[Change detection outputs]
################
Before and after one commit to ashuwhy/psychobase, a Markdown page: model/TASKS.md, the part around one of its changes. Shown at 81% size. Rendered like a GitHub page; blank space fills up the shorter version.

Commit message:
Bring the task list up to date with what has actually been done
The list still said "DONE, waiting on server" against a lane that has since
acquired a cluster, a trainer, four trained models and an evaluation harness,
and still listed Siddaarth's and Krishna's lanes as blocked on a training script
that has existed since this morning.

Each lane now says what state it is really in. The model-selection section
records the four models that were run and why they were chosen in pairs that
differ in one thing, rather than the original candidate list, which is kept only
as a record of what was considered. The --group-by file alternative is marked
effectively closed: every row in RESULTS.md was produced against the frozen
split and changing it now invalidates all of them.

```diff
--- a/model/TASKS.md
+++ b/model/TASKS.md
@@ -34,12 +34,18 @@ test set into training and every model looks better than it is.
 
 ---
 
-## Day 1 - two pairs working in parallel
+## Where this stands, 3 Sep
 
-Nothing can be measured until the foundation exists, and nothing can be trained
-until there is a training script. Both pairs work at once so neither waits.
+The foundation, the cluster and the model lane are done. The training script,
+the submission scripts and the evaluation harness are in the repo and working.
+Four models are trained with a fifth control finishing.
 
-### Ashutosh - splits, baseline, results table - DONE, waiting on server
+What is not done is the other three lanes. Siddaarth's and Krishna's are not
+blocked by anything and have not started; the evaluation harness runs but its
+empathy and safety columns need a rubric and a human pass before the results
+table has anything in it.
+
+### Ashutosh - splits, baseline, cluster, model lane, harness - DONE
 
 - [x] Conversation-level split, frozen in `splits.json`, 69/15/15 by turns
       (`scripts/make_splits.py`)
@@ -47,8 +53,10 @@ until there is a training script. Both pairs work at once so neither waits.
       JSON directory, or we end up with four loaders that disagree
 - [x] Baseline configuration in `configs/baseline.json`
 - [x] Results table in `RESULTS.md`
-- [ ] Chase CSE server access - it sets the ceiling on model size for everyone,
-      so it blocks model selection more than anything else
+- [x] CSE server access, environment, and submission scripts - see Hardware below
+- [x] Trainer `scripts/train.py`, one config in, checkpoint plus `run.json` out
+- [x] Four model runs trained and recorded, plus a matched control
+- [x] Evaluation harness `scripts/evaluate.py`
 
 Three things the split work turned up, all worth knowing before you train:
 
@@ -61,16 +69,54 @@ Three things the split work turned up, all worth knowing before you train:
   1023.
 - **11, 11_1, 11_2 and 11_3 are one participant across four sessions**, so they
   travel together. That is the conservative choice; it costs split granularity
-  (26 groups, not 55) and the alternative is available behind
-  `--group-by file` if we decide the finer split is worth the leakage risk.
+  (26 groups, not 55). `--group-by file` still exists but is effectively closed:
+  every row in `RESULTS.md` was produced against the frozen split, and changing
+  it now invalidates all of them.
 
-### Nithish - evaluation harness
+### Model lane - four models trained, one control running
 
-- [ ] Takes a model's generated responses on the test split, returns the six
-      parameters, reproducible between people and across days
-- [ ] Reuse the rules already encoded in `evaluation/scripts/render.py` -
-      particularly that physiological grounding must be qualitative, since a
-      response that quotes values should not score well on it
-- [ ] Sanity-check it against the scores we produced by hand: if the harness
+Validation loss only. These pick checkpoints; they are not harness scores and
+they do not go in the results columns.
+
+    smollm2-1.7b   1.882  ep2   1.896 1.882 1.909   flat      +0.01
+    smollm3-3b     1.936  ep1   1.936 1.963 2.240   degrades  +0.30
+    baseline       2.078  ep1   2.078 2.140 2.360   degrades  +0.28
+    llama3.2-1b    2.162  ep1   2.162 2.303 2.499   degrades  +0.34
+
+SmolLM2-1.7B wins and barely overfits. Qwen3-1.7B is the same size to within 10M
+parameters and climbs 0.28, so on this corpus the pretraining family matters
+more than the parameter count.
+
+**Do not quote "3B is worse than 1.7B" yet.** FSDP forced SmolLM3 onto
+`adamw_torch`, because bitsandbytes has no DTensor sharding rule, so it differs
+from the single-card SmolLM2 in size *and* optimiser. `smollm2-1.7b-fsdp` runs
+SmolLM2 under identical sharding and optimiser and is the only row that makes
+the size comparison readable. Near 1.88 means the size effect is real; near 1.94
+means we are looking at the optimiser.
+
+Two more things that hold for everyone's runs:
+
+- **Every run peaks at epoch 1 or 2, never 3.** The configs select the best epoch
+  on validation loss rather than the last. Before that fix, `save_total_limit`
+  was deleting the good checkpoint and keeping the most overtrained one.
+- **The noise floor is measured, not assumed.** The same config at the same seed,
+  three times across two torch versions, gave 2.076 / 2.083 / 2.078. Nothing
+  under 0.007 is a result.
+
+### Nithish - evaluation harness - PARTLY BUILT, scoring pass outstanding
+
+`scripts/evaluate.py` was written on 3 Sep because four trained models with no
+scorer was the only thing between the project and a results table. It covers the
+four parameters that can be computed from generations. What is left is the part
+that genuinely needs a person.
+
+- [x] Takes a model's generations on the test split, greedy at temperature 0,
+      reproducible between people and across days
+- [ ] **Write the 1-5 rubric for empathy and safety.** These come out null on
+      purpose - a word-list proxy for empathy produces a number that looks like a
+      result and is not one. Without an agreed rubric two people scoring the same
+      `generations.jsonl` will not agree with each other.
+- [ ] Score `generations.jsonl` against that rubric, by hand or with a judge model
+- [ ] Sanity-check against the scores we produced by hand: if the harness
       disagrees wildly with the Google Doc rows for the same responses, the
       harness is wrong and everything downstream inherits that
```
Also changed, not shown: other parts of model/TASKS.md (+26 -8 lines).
################
Some lines in the data above hold the string "scripts". Find and copy each of them.

+the submission scripts and the evaluation harness are in the repo and working.
       (`scripts/make_splits.py`)
+- [x] CSE server access, environment, and submission scripts - see Hardware below
+- [x] Trainer `scripts/train.py`, one config in, checkpoint plus `run.json` out
+- [x] Evaluation harness `scripts/evaluate.py`
-- [ ] Reuse the rules already encoded in `evaluation/scripts/render.py` -
+`scripts/evaluate.py` was written on 3 Sep because four trained models with no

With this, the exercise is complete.